[[ Data for analysis open ]]

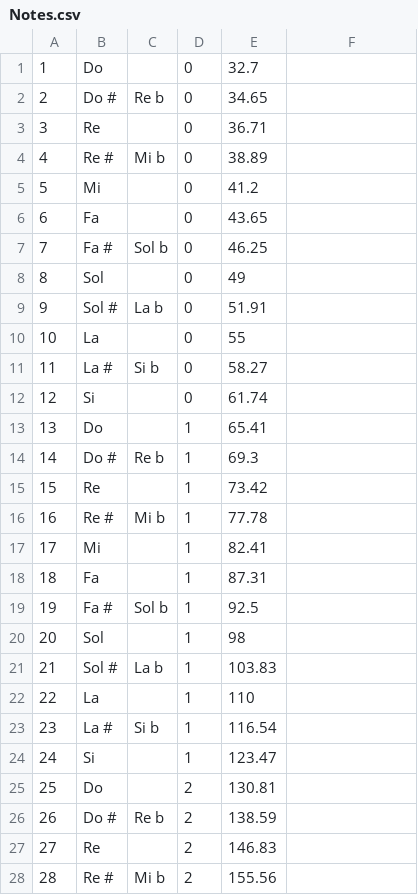
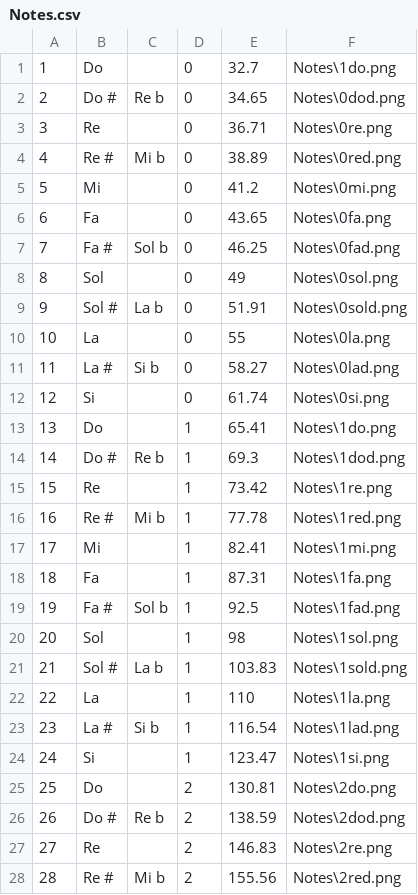
Before and after one commit to mperroteau/MusicTheory, a CSV file: ESGI_MusicTheory/ESGI_MusicTheory/Data/Notes.csv, drawn as a sheet; only a part is shown; the diff covers the shown part only.

```diff
--- a/ESGI_MusicTheory/ESGI_MusicTheory/Data/Notes.csv
+++ b/ESGI_MusicTheory/ESGI_MusicTheory/Data/Notes.csv
@@ -1,28 +1,28 @@
-1;Do; ;0;32.7
-2;Do #;Re b;0;34.65
-3;Re; ;0;36.71
-4;Re #;Mi b;0;38.89
-5;Mi; ;0;41.2
-6;Fa; ;0;43.65
-7;Fa #;Sol b;0;46.25
-8;Sol; ;0;49
-9;Sol # ;La b;0;51.91
-10;La; ;0;55
-11;La #;Si b;0;58.27
-12;Si; ;0;61.74
-13;Do; ;1;65.41
-14;Do #;Re b;1;69.3
-15;Re; ;1;73.42
-16;Re #;Mi b;1;77.78
-17;Mi; ;1;82.41
-18;Fa; ;1;87.31
-19;Fa #;Sol b;1;92.5
-20;Sol; ;1;98
-21;Sol # ;La b;1;103.83
-22;La; ;1;110
-23;La #;Si b;1;116.54
-24;Si; ;1;123.47
-25;Do; ;2;130.81
-26;Do #;Re b;2;138.59
-27;Re; ;2;146.83
-28;Re #;Mi b;2;155.56
+1;Do; ;0;32.7;Notes\1do.png
+2;Do #;Re b;0;34.65;Notes\0dod.png
+3;Re; ;0;36.71;Notes\0re.png
+4;Re #;Mi b;0;38.89;Notes\0red.png
+5;Mi; ;0;41.2;Notes\0mi.png
+6;Fa; ;0;43.65;Notes\0fa.png
+7;Fa #;Sol b;0;46.25;Notes\0fad.png
+8;Sol; ;0;49;Notes\0sol.png
+9;Sol # ;La b;0;51.91;Notes\0sold.png
+10;La; ;0;55;Notes\0la.png
+11;La #;Si b;0;58.27;Notes\0lad.png
+12;Si; ;0;61.74;Notes\0si.png
+13;Do; ;1;65.41;Notes\1do.png
+14;Do #;Re b;1;69.3;Notes\1dod.png
+15;Re; ;1;73.42;Notes\1re.png
+16;Re #;Mi b;1;77.78;Notes\1red.png
+17;Mi; ;1;82.41;Notes\1mi.png
+18;Fa; ;1;87.31;Notes\1fa.png
+19;Fa #;Sol b;1;92.5;Notes\1fad.png
+20;Sol; ;1;98;Notes\1sol.png
+21;Sol # ;La b;1;103.83;Notes\1sold.png
+22;La; ;1;110;Notes\1la.png
+23;La #;Si b;1;116.54;Notes\1lad.png
+24;Si; ;1;123.47;Notes\1si.png
+25;Do; ;2;130.81;Notes\2do.png
+26;Do #;Re b;2;138.59;Notes\2dod.png
+27;Re; ;2;146.83;Notes\2re.png
+28;Re #;Mi b;2;155.56;Notes\2red.png
```
Also changed, not shown: 12 removed rows and 33 edited cells elsewhere in this file, 2 other files.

[[ Data for analysis closed ]]

Would you retype all the lines shown above, exactly as written and without any picture?

Before and after one commit to mperroteau/MusicTheory, a CSV file: ESGI_MusicTheory/ESGI_MusicTheory/Data/Notes.csv, drawn as a sheet; only a part is shown; the diff covers the shown part only.

```diff
--- a/ESGI_MusicTheory/ESGI_MusicTheory/Data/Notes.csv
+++ b/ESGI_MusicTheory/ESGI_MusicTheory/Data/Notes.csv
@@ -1,28 +1,28 @@
-1;Do; ;0;32.7
-2;Do #;Re b;0;34.65
-3;Re; ;0;36.71
-4;Re #;Mi b;0;38.89
-5;Mi; ;0;41.2
-6;Fa; ;0;43.65
-7;Fa #;Sol b;0;46.25
-8;Sol; ;0;49
-9;Sol # ;La b;0;51.91
-10;La; ;0;55
-11;La #;Si b;0;58.27
-12;Si; ;0;61.74
-13;Do; ;1;65.41
-14;Do #;Re b;1;69.3
-15;Re; ;1;73.42
-16;Re #;Mi b;1;77.78
-17;Mi; ;1;82.41
-18;Fa; ;1;87.31
-19;Fa #;Sol b;1;92.5
-20;Sol; ;1;98
-21;Sol # ;La b;1;103.83
-22;La; ;1;110
-23;La #;Si b;1;116.54
-24;Si; ;1;123.47
-25;Do; ;2;130.81
-26;Do #;Re b;2;138.59
-27;Re; ;2;146.83
-28;Re #;Mi b;2;155.56
+1;Do; ;0;32.7;Notes\1do.png
+2;Do #;Re b;0;34.65;Notes\0dod.png
+3;Re; ;0;36.71;Notes\0re.png
+4;Re #;Mi b;0;38.89;Notes\0red.png
+5;Mi; ;0;41.2;Notes\0mi.png
+6;Fa; ;0;43.65;Notes\0fa.png
+7;Fa #;Sol b;0;46.25;Notes\0fad.png
+8;Sol; ;0;49;Notes\0sol.png
+9;Sol # ;La b;0;51.91;Notes\0sold.png
+10;La; ;0;55;Notes\0la.png
+11;La #;Si b;0;58.27;Notes\0lad.png
+12;Si; ;0;61.74;Notes\0si.png
+13;Do; ;1;65.41;Notes\1do.png
+14;Do #;Re b;1;69.3;Notes\1dod.png
+15;Re; ;1;73.42;Notes\1re.png
+16;Re #;Mi b;1;77.78;Notes\1red.png
+17;Mi; ;1;82.41;Notes\1mi.png
+18;Fa; ;1;87.31;Notes\1fa.png
+19;Fa #;Sol b;1;92.5;Notes\1fad.png
+20;Sol; ;1;98;Notes\1sol.png
+21;Sol # ;La b;1;103.83;Notes\1sold.png
+22;La; ;1;110;Notes\1la.png
+23;La #;Si b;1;116.54;Notes\1lad.png
+24;Si; ;1;123.47;Notes\1si.png
+25;Do; ;2;130.81;Notes\2do.png
+26;Do #;Re b;2;138.59;Notes\2dod.png
+27;Re; ;2;146.83;Notes\2re.png
+28;Re #;Mi b;2;155.56;Notes\2red.png
```
Also changed, not shown: 12 removed rows and 33 edited cells elsewhere in this file, 2 other files.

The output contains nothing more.